In October 2017, we all saw the devastation that these devices can cause, as the Las Vegas shooter had no fewer than 12 weapons in his hotel room with bump stocks. With these weapons, the gunman was able to kill 58 and wound more than 400 in only 10 minutes. I don’t know of any battle in Iraq or Afghanistan in which 12 or fewer infantrymen were able to inflict the same number of casualties on the enemy using only small arms rifles in 10 minutes. The carnage of the Las Vegas shooting was so great that even the NRA called for the ATF to “immediately review whether these devices comply with federal law.”
When the Trump administration finally outlawed bump stocks recently through the ATF’s clarification of the definition of machine gun to any device that allows a firearm to shoot more than one round without additional manipulation of the trigger by the shooter, I was happy to applaud the administration, which is something I am rarely able to do.
I think most sensible gun owners feel the same way that I do. I’ve spoken to several of my veteran buddies over the last few days, and most of us are in agreement. Former Army MP Justin Thomas, who deployed in the initial invasion of Iraq, told me, “Nobody should be able to produce that high rate of fire outside of the military.” Matt Landis, a former Apache pilot and Iraq veteran, and Souroth Chatterji, who deployed to Iraq twice as a combat medic and later spent seven years on the Pittsburgh police force, agree as well. Even national Republican elected officials agree that bump stocks should be outlawed. Pennsylvania Representative Keith Rothfus, who no one has ever accused of being a liberal and who holds an A rating from the NRA, supported the ban.

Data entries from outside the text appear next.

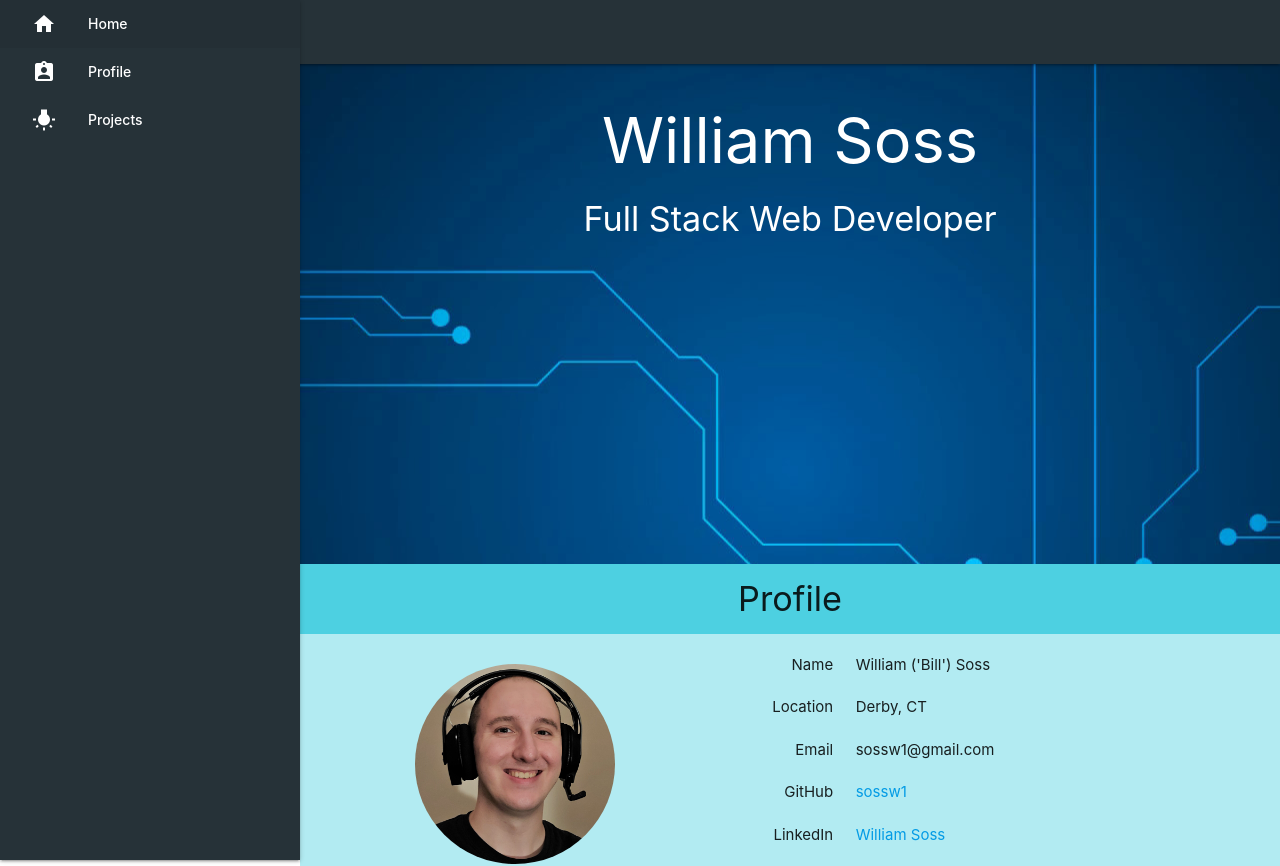
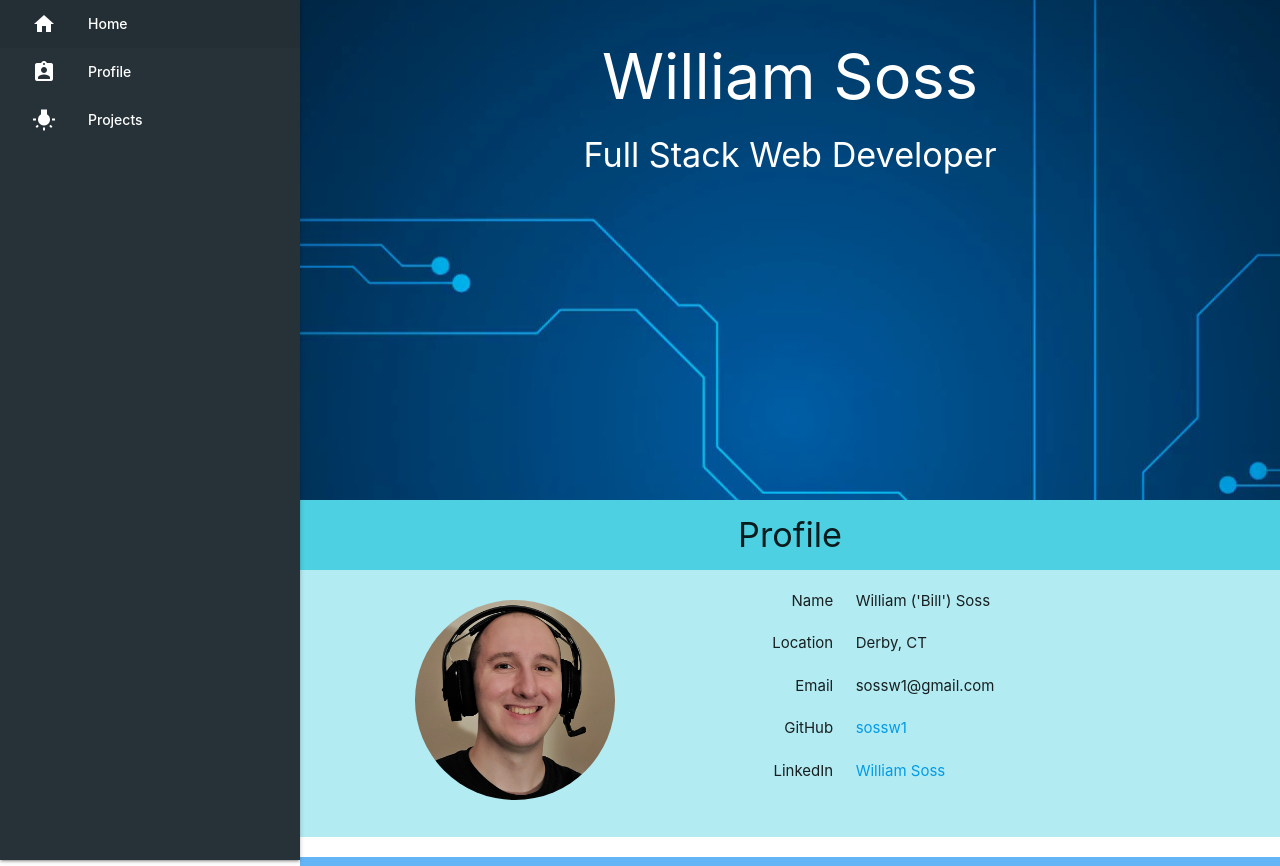
Before and after one commit to sossw1/React-Portfolio, a React (Create React App) app: page / in a window 1280 px wide. Shown: the top 866 px of the page. Built offline with nearby package versions, Linux system fonts and the light colour scheme.

Commit message:
Hide top navbar on large screens

```diff
--- a/src/components/Navbar.js
+++ b/src/components/Navbar.js
@@ -2,13 +2,16 @@ import React from 'react';
 
 function Navbar() {
   return (
-    <nav>
-      <div id='home' className='nav-wrapper blue-grey darken-4'>
-        <a href='#nav' data-target='slide-out' className='sidenav-trigger'>
-          <i className='material-icons'>menu</i>
-        </a>
-      </div>
-    </nav>
+    <>
+      <div id='home'></div>
+      <nav className='hide-on-large-only'>
+        <div className='nav-wrapper blue-grey darken-4'>
+          <a href='#nav' data-target='slide-out' className='sidenav-trigger'>
+            <i className='material-icons'>menu</i>
+          </a>
+        </div>
+      </nav>
+    </>
   );
 }
 
```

It’s only those on the extreme fringes using the tired “slippery slope” argument that by banning bump stocks, the only natural progression is for the Second Amendment to be repealed and for all firearms to eventually be banned. This argument is, for lack of a more suitable word, stupid.
While the Second Amendment grants citizens the right to own weapons to protect themselves, it doesn’t allow citizens to own any weapon they want, simply because they want to. I don’t hear anyone yelling that their rights are being infringed upon because they can’t buy surface-to-air missiles or nuclear weapons. Even the most extreme gun rights advocates know that there are lines that must be drawn. However, they foolishly argue that their rights are now being infringed upon by the outlawing of a device that was invented with the sole purpose of circumventing existing machine gun laws that any reasonable person agrees with.
For those who simply cannot tolerate the new law, who really want to fire automatic weapons, I have a suggestion: Join the Army. I hear they need people.
Nick Grimes is a combat veteran of the war in Afghanistan and director of programs and operations for the Veterans Breakfast Club. He is also the host of the upcoming podcast series "Truth About War."
Justin Merriman is a freelance photojournalist based in Pittsburgh, Pennsylvania, has traveled the world to cover politics, wars, natural disasters, civil unrest as well as covering assignment throughout the United States. His work has appeared in leading national publications and he has received multiple top journalism awards. Justin is a founding member of American Reportage.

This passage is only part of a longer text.